A group of creative kids will be rolling into Dickinson as part of the Marketplace for Kids program being held at Dickinson State University on March 12th.
This unique opportunity brings students together with teachers, youth leaders, parents and business and community leaders for a day of experiential learning in an educational environment.
Marketplace for Kids takes place throughout the state and this is the 22nd year Dickinson has hosted. Students from 3rd to 8th grade within Dickinson and throughout the region are invited with the goal of igniting the spirit of entrepreneurship in students.
In order to accomplish this, students attend five, 25 minutes classes as part of the program’s Education Days. These hands-on classes and activities are designed to help kids explore career fields, personal development, financial literacy, leadership skills and new technology and to discover entrepreneurship. Some of this year’s classes include Bridge Building 101 with Tasha Steinbach of Oil Field Services KLJ Engineering. Making MOOLA from Agriculture with Dr. Chip Poland from the Department of Agriculture and Drone Discovery with Janet Wanek from NDSU Extension Services in Dunn County. These collaborations with educators, business leaders and organizations prove that educating kids is truly a multifaceted, community effort.

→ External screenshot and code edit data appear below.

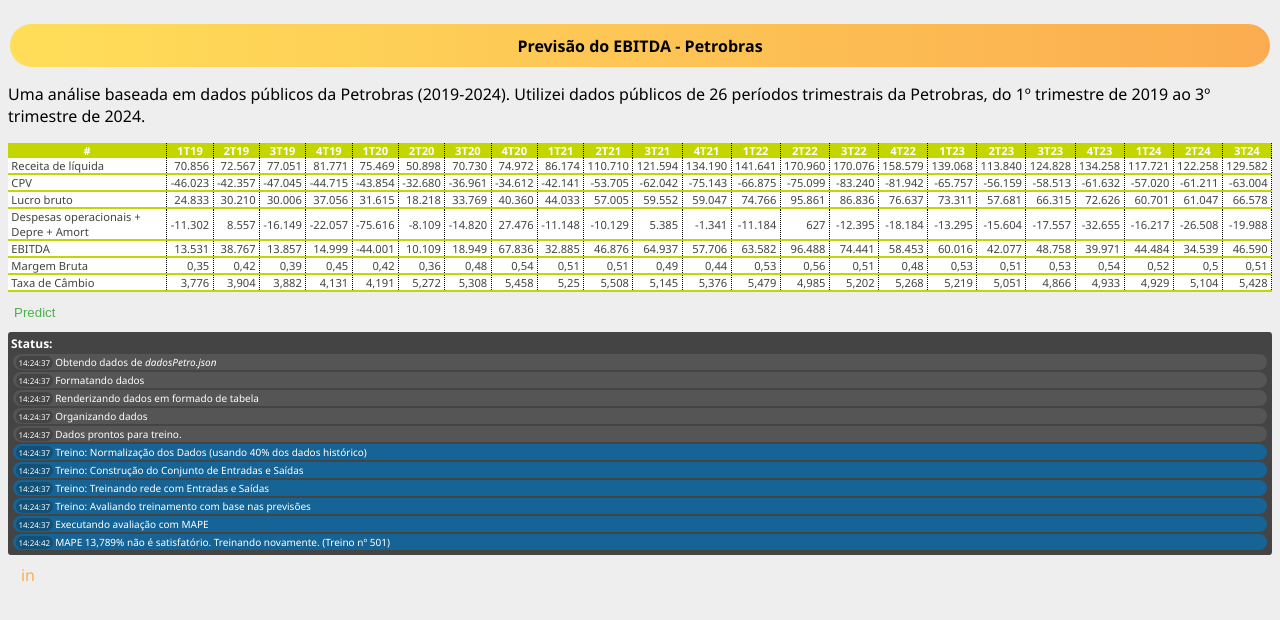
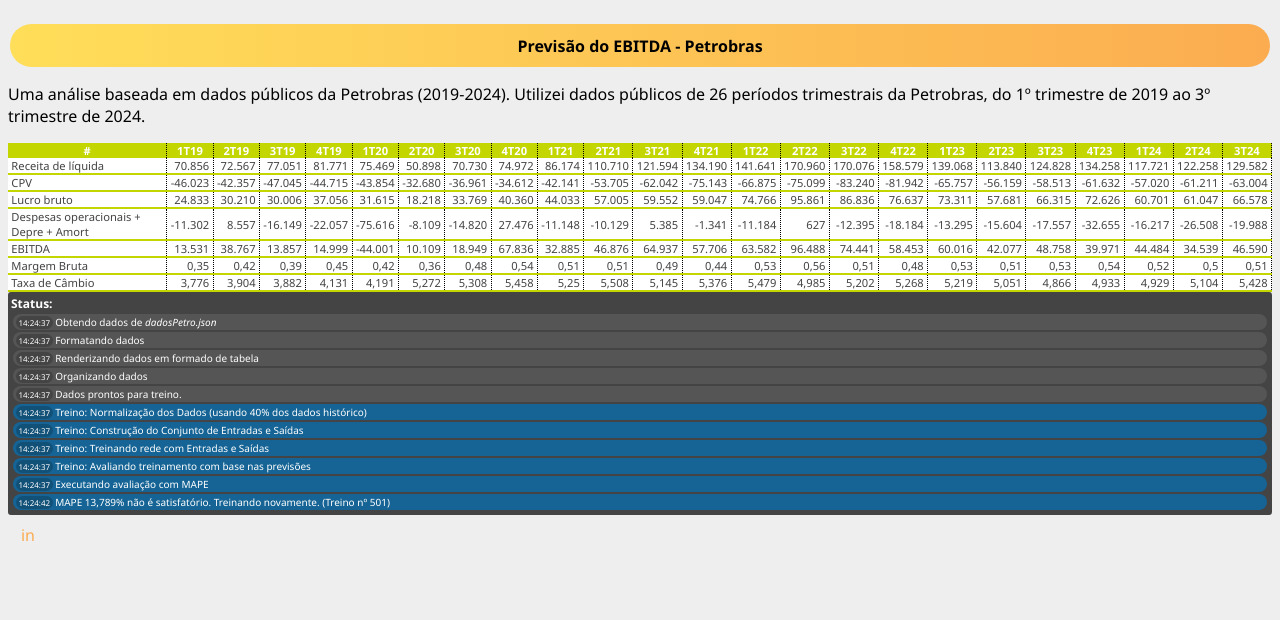
Before and after one commit to jgabriel2302/previsao-ebdita, a plain HTML site: page exemple/index.html in a window 1280 px wide. Drawn offline with Linux system fonts and the light colour scheme.

Commit message:
Update index.html

```diff
--- a/exemple/index.html
+++ b/exemple/index.html
@@ -36,9 +36,9 @@
         </section>
         <section name="app">
             <div id="result"></div>
-            <button disabled class="btn success" type="button" id="predict">
+            <!--button disabled class="btn success" type="button" id="predict">
                 <span>Predict</span>
-            </button>
+        </button-->
             <div id="status"></div>
         </section>
         <section name="links">
```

To get the students geared up for the day, the program hosts an opening rally with guest speakers and announcements. This year’s featured speaker is United States Senator Heidi Heitkamp, who will be speaking on why innovation is important. Mayor Scott Decker will also provide remarks.
In addition, students are invited to participate in or contribute to the “Hall of Ideas,” which, according to Executive Director Robert Heitkamp, is “A sort of Tradeshow experience where students have the chance to present their invention or business idea to area professionals.”
Although encouraged to do so, students are not required to create a project to participate in Marketplace for Kids, but the Hall of Ideas often creates inspiration for younger students who may want to try their hand at an invention next year.
Some of this year’s projects and inventions include a business idea for personalized horse accessories, a snowplow that can scoop up snow and turn it into a snow melting brine and fun burger cupcakes and sugar cookie fries for your next party.
Tanner Wanner and Cody Shockley, 6th graders at Prairie Elementary in Fairfield, ND, are showcasing their gaming console invention called “All-4-One,” that can play almost any game on one system.
“I’m excited to have a lot of people see our project,” said Tanner.
Another set of 6th graders out of Prairie Elementary are set to present the Extinguinade, which is a more effective way to extinguish fires. Emmet is most exited to show their invention to the judges and Dawsyn likes the networking aspect of the program. “I’m excited to attend the classes and see my friends,” he said.
“The ideas these kids come up with just blows your mind,” said Heitkamp, who recalls one of his favorite inventions was from a student from Whapeton who created a simple way to find the TV remote with a cell phone.
Heitkamp also recalls an invention that he wishes was being used today.
“A young girl from Minot created parking sensors using red and green lights to help you find a parking space in a parking lot,” explained Heitkamp. When the light is red, you know the spot is taken, and when the car leaves, it turns green, signaling a vacancy.
“Can you imagine how much time this could save shoppers?” Heitkamp exclaimed, going on to explain that if the program mentors see potential in a project they will help the student move on to the next step or help get them in touch with professionals.
At one Hall of Ideas event a student invented a steak-flavored sunflower seed and was able to talk to the owner of Giant Seeds that very same day about his invention.
Heitkamp, who got involved with the program after winning awards for his own medical invention through the Marketplace of Ideas program, said it’s projects like these that inspire him.
“Kids have no rules when it comes to inventing and building ideas,” he said, adding that adults often forget how to keep things simple. “Kids can think more out of the box and put something together successfully. They are so open to innovation.”
And while inventions and business ideas are the heart of learning about entrepreneurship, Marketplace for Kids also provides a chance for students and teachers to network with other students, teachers, community and business leaders to learn how they can collaborate to make their communities brighter places.
This year’s theme is “Success in a ‘Virtual World’”. Community members are invited to explore the Hall of Ideas between 11:25 – 12:25 on Dickinson State University’s campus.
Find out more at www.marketplaceforkids.org.